The risk of radioactive pollution in one of Africa's largest uranium mines.
Akouta Mining Company (Cominak) has operated since 1978 the Akouta, Akola and Ebba deposits located in the Agadez region and produced approximately 75,000 tonnes of uranium from 1978 to the end of 2020. According to the World Nuclear Association, production from Niger's Somair and Cominak accounts for around 5% of world uranium output. Cominak also generated nearly twenty million tonnes of processing tailings that remain in open air.
Closing down such a viciously harmful project, without any guarentee of rehabilitation and waste clearance, is utterly unacceptable. It should incite major demonstrations by French civil society. But almost certainly won't ruffle one of the world's most irresponsible governments; one which continues to benefit from the ill-judged gains of primary imperialism.
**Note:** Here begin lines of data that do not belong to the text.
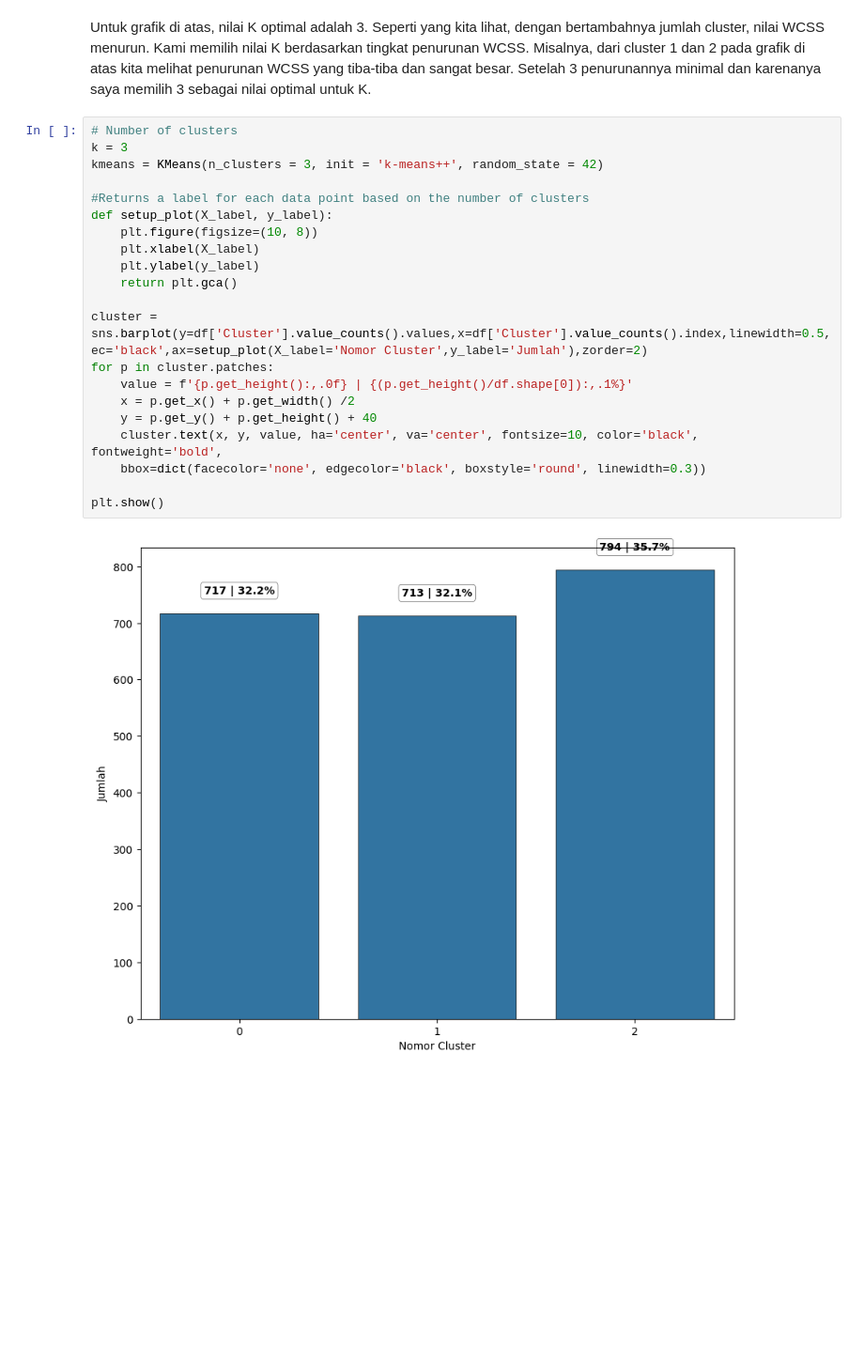
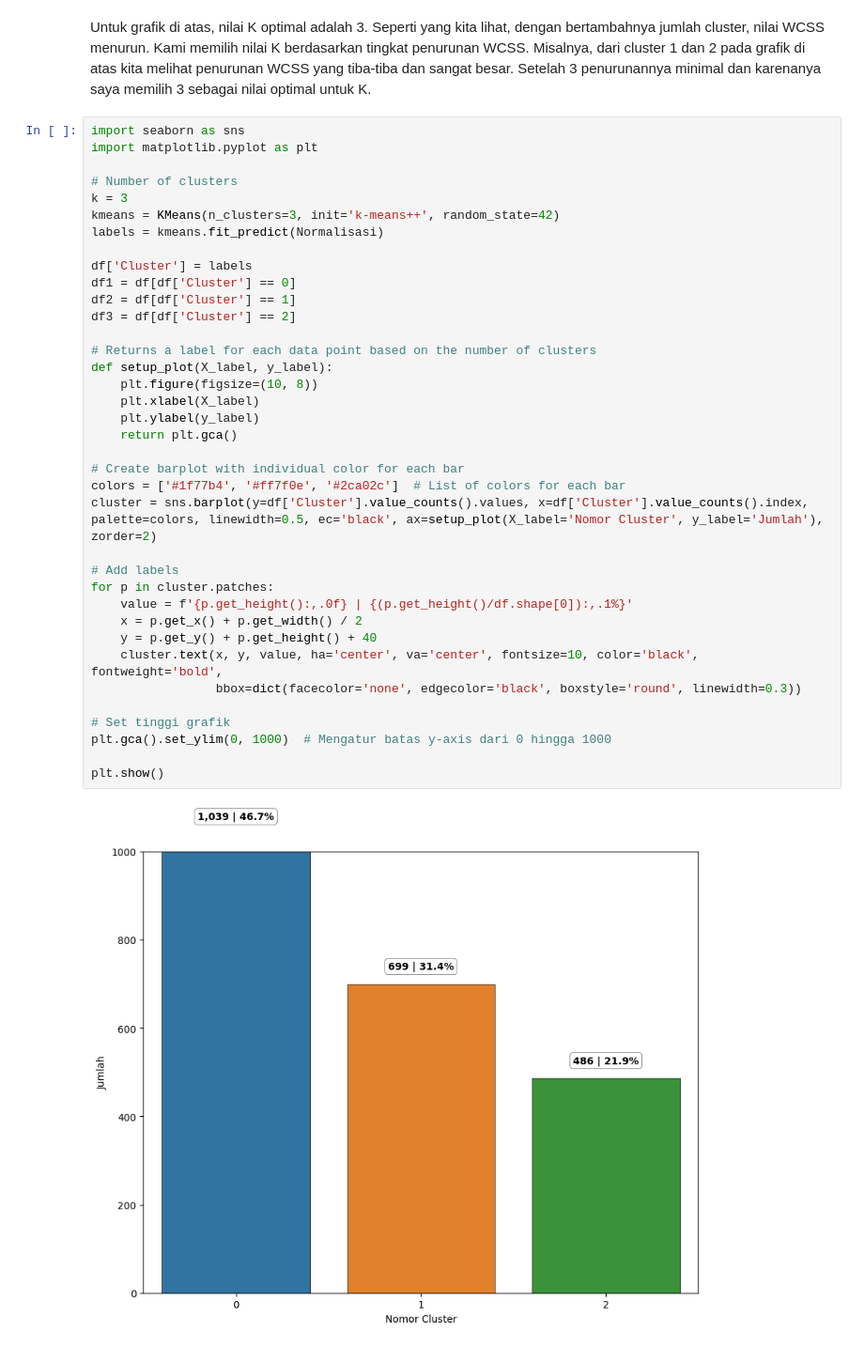
Before and after one commit to qiqioberon/Machine-Learning, a Jupyter notebook: Tugas 2/Muhammad Aqil Farrukh_5025221158_Tugas 2_Personality Analysis K-means.ipynb, the cells around one changed output. Shown at 94% size. Saved outputs shown, nothing was run; the diff lists cells and outputs as text; blank space fills up the shorter version.

```diff
--- a/Tugas 2/Muhammad Aqil Farrukh_5025221158_Tugas 2_Personality Analysis K-means.ipynb
+++ b/Tugas 2/Muhammad Aqil Farrukh_5025221158_Tugas 2_Personality Analysis K-means.ipynb
@@ -419,25 +421,41 @@ plt.show()
 # %% [markdown]
 Untuk grafik di atas, nilai K optimal adalah 3. Seperti yang kita lihat, dengan bertambahnya jumlah cluster, nilai WCSS menurun. Kami memilih nilai K berdasarkan tingkat penurunan WCSS. Misalnya, dari cluster 1 dan 2 pada grafik di atas kita melihat penurunan WCSS yang tiba-tiba dan sangat besar. Setelah 3 penurunannya minimal dan karenanya saya memilih 3 sebagai nilai optimal untuk K.
 # %%
+import seaborn as sns
+import matplotlib.pyplot as plt
+
 # Number of clusters
 k = 3
-kmeans = KMeans(n_clusters = 3, init = 'k-means++', random_state = 42)
+kmeans = KMeans(n_clusters=3, init='k-means++', random_state=42)
+labels = kmeans.fit_predict(Normalisasi)
 
-#Returns a label for each data point based on the number of clusters
+df['Cluster'] = labels
+df1 = df[df['Cluster'] == 0]
+df2 = df[df['Cluster'] == 1]
+df3 = df[df['Cluster'] == 2]
+
+# Returns a label for each data point based on the number of clusters
 def setup_plot(X_label, y_label):
     plt.figure(figsize=(10, 8))
     plt.xlabel(X_label)
     plt.ylabel(y_label)
     return plt.gca()
 
-cluster = sns.barplot(y=df['Cluster'].value_counts().values,x=df['Cluster'].value_counts().index,linewidth=0.5,ec='black',ax=setup_plot(X_label='Nomor Cluster',y_label='Jumlah'),zorder=2)
+# Create barplot with individual color for each bar
+colors = ['#1f77b4', '#ff7f0e', '#2ca02c']  # List of colors for each bar
+cluster = sns.barplot(y=df['Cluster'].value_counts().values, x=df['Cluster'].value_counts().index, palette=colors, linewidth=0.5, ec='black', ax=setup_plot(X_label='Nomor Cluster', y_label='Jumlah'), zorder=2)
+
+# Add labels
 for p in cluster.patches:
     value = f'{p.get_height():,.0f} | {(p.get_height()/df.shape[0]):,.1%}'
-    x = p.get_x() + p.get_width() /2
+    x = p.get_x() + p.get_width() / 2
     y = p.get_y() + p.get_height() + 40
     cluster.text(x, y, value, ha='center', va='center', fontsize=10, color='black', fontweight='bold',
-    bbox=dict(facecolor='none', edgecolor='black', boxstyle='round', linewidth=0.3))
+                 bbox=dict(facecolor='none', edgecolor='black', boxstyle='round', linewidth=0.3))
+
+# Set tinggi grafik
+plt.gca().set_ylim(0, 1000)  # Mengatur batas y-axis dari 0 hingga 1000
 
 plt.show()
 # %% [output]
-[figure, old version]
+[figure, new version]
```
Also changed, not shown: parts of 3 cells of this notebook.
April 2 2021
The effective closure of Cominak took place on March 31st, 2021, after 43 years of operations with a total production of 75,000 tonnes of uranium. Presented as one of the largest uranium mines in the world, with more than 200 km of galleries operating at a depth of 250 metres and equipped with an ore reprocessing plant, Cominak also generated nearly twenty million tonnes of processing tailings containing about 80% of the radioactivity that are stored in the open air. Hence the complexity, at least from an environmental point of view, of dismantling the uranium mine.
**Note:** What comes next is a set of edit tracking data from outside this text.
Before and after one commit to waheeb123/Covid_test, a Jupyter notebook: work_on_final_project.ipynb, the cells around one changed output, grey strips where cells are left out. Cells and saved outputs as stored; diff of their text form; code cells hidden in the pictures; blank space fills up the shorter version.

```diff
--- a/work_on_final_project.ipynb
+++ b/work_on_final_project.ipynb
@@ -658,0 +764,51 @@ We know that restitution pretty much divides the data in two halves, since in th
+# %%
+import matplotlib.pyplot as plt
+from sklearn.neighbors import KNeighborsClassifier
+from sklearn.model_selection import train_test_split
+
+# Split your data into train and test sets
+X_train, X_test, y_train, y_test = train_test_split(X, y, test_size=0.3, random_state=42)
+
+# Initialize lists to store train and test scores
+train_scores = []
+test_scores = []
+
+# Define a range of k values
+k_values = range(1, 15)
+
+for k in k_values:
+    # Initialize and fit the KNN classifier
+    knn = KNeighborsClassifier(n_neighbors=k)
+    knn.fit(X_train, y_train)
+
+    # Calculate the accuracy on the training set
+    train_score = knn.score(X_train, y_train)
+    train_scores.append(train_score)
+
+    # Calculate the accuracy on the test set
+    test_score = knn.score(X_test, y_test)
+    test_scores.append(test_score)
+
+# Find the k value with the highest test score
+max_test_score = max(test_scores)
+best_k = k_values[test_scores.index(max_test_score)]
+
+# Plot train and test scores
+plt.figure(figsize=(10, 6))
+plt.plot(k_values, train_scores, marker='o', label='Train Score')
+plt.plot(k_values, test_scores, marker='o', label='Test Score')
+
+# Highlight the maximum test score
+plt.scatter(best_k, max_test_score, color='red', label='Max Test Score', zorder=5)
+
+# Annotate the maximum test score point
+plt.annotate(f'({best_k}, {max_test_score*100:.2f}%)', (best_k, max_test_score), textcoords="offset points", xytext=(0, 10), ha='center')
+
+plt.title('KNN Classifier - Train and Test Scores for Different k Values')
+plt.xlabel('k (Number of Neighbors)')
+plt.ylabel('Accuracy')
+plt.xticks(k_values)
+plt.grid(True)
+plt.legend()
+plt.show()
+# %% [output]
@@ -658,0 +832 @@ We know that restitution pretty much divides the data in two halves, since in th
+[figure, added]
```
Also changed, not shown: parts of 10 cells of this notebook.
On March 13th, 2021 at a press briefing in Niamey, the capital of Niger, Cominak’s General Manager Moussa Souley guaranteed that the mine closure and redevelopment project, costing 95 billion CFA francs (nearly 145 million euros) and extending over a period of 15 years, will be carried out in accordance with national regulations and international recommendations on the subject. The project includes the restoration of the soil to its original state with the closure of surface holes, the dismantling of plant facilities and support workshops, and the reforestation of the mining area.
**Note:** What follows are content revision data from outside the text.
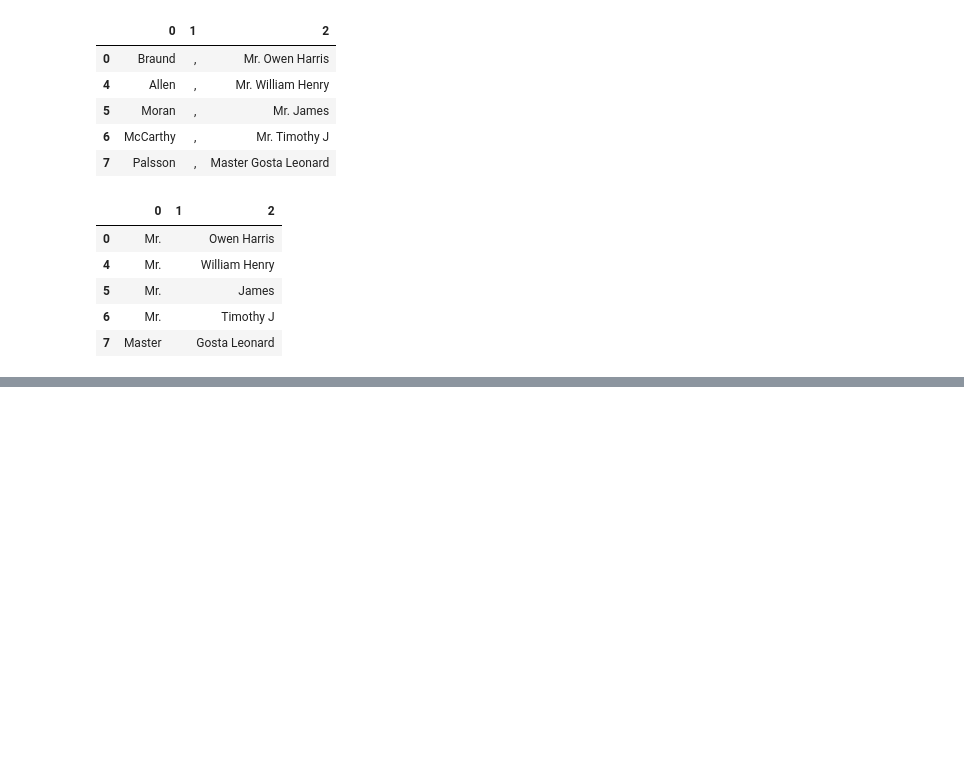
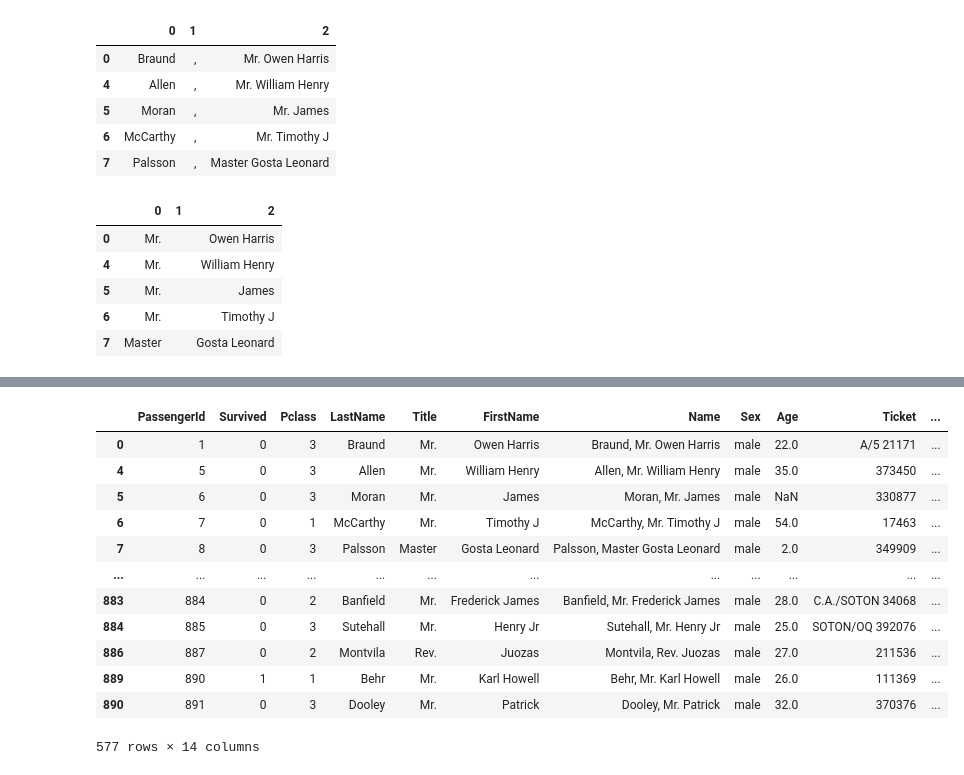
Before and after one commit to JKO-coder1/TECH2-H26, a Jupyter notebook: workshops/workshop2/workshop2_JK.ipynb, the cells around one changed output, grey strips where cells are left out. Drawn from its saved outputs; the diff is of its cells as text; code cells hidden in the pictures; blank space fills up the shorter version.

```diff
--- a/workshops/workshop2/workshop2_JK.ipynb
+++ b/workshops/workshop2/workshop2_JK.ipynb
@@ -550,3 +561,19 @@ part2.head()
 | 5 | Mr. |  | James |
 | 6 | Mr. |  | Timothy J |
 | 7 | Master |  | Gosta Leonard |
+# %%
+"""
+Methode 1:
+df_titanic['LastName'] = part[0]
+df_titanic['Title'] = part2[0]
+df_titanic['FirstName'] = part2[2]
+"""
+
+
+# Methode 2: position, 'column name', from..
+df_titanic.insert(3, 'LastName', part[0])
+df_titanic.insert(4, 'Title', part2[0])
+df_titanic.insert(5, 'FirstName', part2[2])
+
+
+df_titanic.drop(columns='Name').head()
@@ -552,0 +587,17 @@ part2.head()
+# %%
+df_titanic['Deck'] = df_titanic['Cabin'].str.get(0)
+df_titanic
+# %% [output]
+|  | PassengerId | Survived | Pclass | LastName | Title | FirstName | Name | Sex | Age | Ticket | ... |
+| 0 | 1 | 0 | 3 | Braund | Mr. | Owen Harris | Braund, Mr. Owen Harris | male | 22.0 | A/5 21171 | ... |
+| 4 | 5 | 0 | 3 | Allen | Mr. | William Henry | Allen, Mr. William Henry | male | 35.0 | 373450 | ... |
+| 5 | 6 | 0 | 3 | Moran | Mr. | James | Moran, Mr. James | male | NaN | 330877 | ... |
+| 6 | 7 | 0 | 1 | McCarthy | Mr. | Timothy J | McCarthy, Mr. Timothy J | male | 54.0 | 17463 | ... |
+| 7 | 8 | 0 | 3 | Palsson | Master | Gosta Leonard | Palsson, Master Gosta Leonard | male | 2.0 | 349909 | ... |
+| ... | ... | ... | ... | ... | ... | ... | ... | ... | ... | ... | ... |
+| 883 | 884 | 0 | 2 | Banfield | Mr. | Frederick James | Banfield, Mr. Frederick James | male | 28.0 | C.A./SOTON 34068 | ... |
+| 884 | 885 | 0 | 3 | Sutehall | Mr. | Henry Jr | Sutehall, Mr. Henry Jr | male | 25.0 | SOTON/OQ 392076 | ... |
+| 886 | 887 | 0 | 2 | Montvila | Rev. | Juozas | Montvila, Rev. Juozas | male | 27.0 | 211536 | ... |
+| 889 | 890 | 1 | 1 | Behr | Mr. | Karl Howell | Behr, Mr. Karl Howell | male | 26.0 | 111369 | ... |
+| 890 | 891 | 0 | 3 | Dooley | Mr. | Patrick | Dooley, Mr. Patrick | male | 32.0 | 370376 | ... |
+577 rows × 14 columns
```
Also changed, not shown: parts of 2 cells of this notebook.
With regard to the radioactive waste stockpiles, the mining company will “build a sarcophagus. First, they will put in a layer of clay. Then, maybe, but it’s not even sure, they’ll put a layer of cement, which won’t stand the test of time and the weather,” explains Rahmar Ilatoufegh, from the coordination of civil society in Arlit.
According to Bruno Chareyron, the head of the laboratory of the Commission for Research and Independent Information on Radioactivity (Criirad), the populations of Akokan and Arlit are exposed to invisible radiation. “Uranium and some of its radioactive descendants emit radiation called gamma radiation, which is invisible, extremely powerful radiation that can penetrate lead and walls. As a result, uranium miners are constantly exposed to this radiation from which there is no protection, because even lead clothing does not stop it,” explains the expert.
The closure of Cominak also means that 600 employees and 700 subcontractors are unemployed and the company refuses to pay them compensation and long-term medical care. At the time of its closure, Cominak’s capital amounted to 3.5 billion CFA francs, i.e. approximately 5.3 million euros, whose shareholders were Orano Cycle (formerly Areva, 34% – French), Sopamin (31% – Nigerian), Ourd (25% – Japanese), Enusa (10% – Spanish).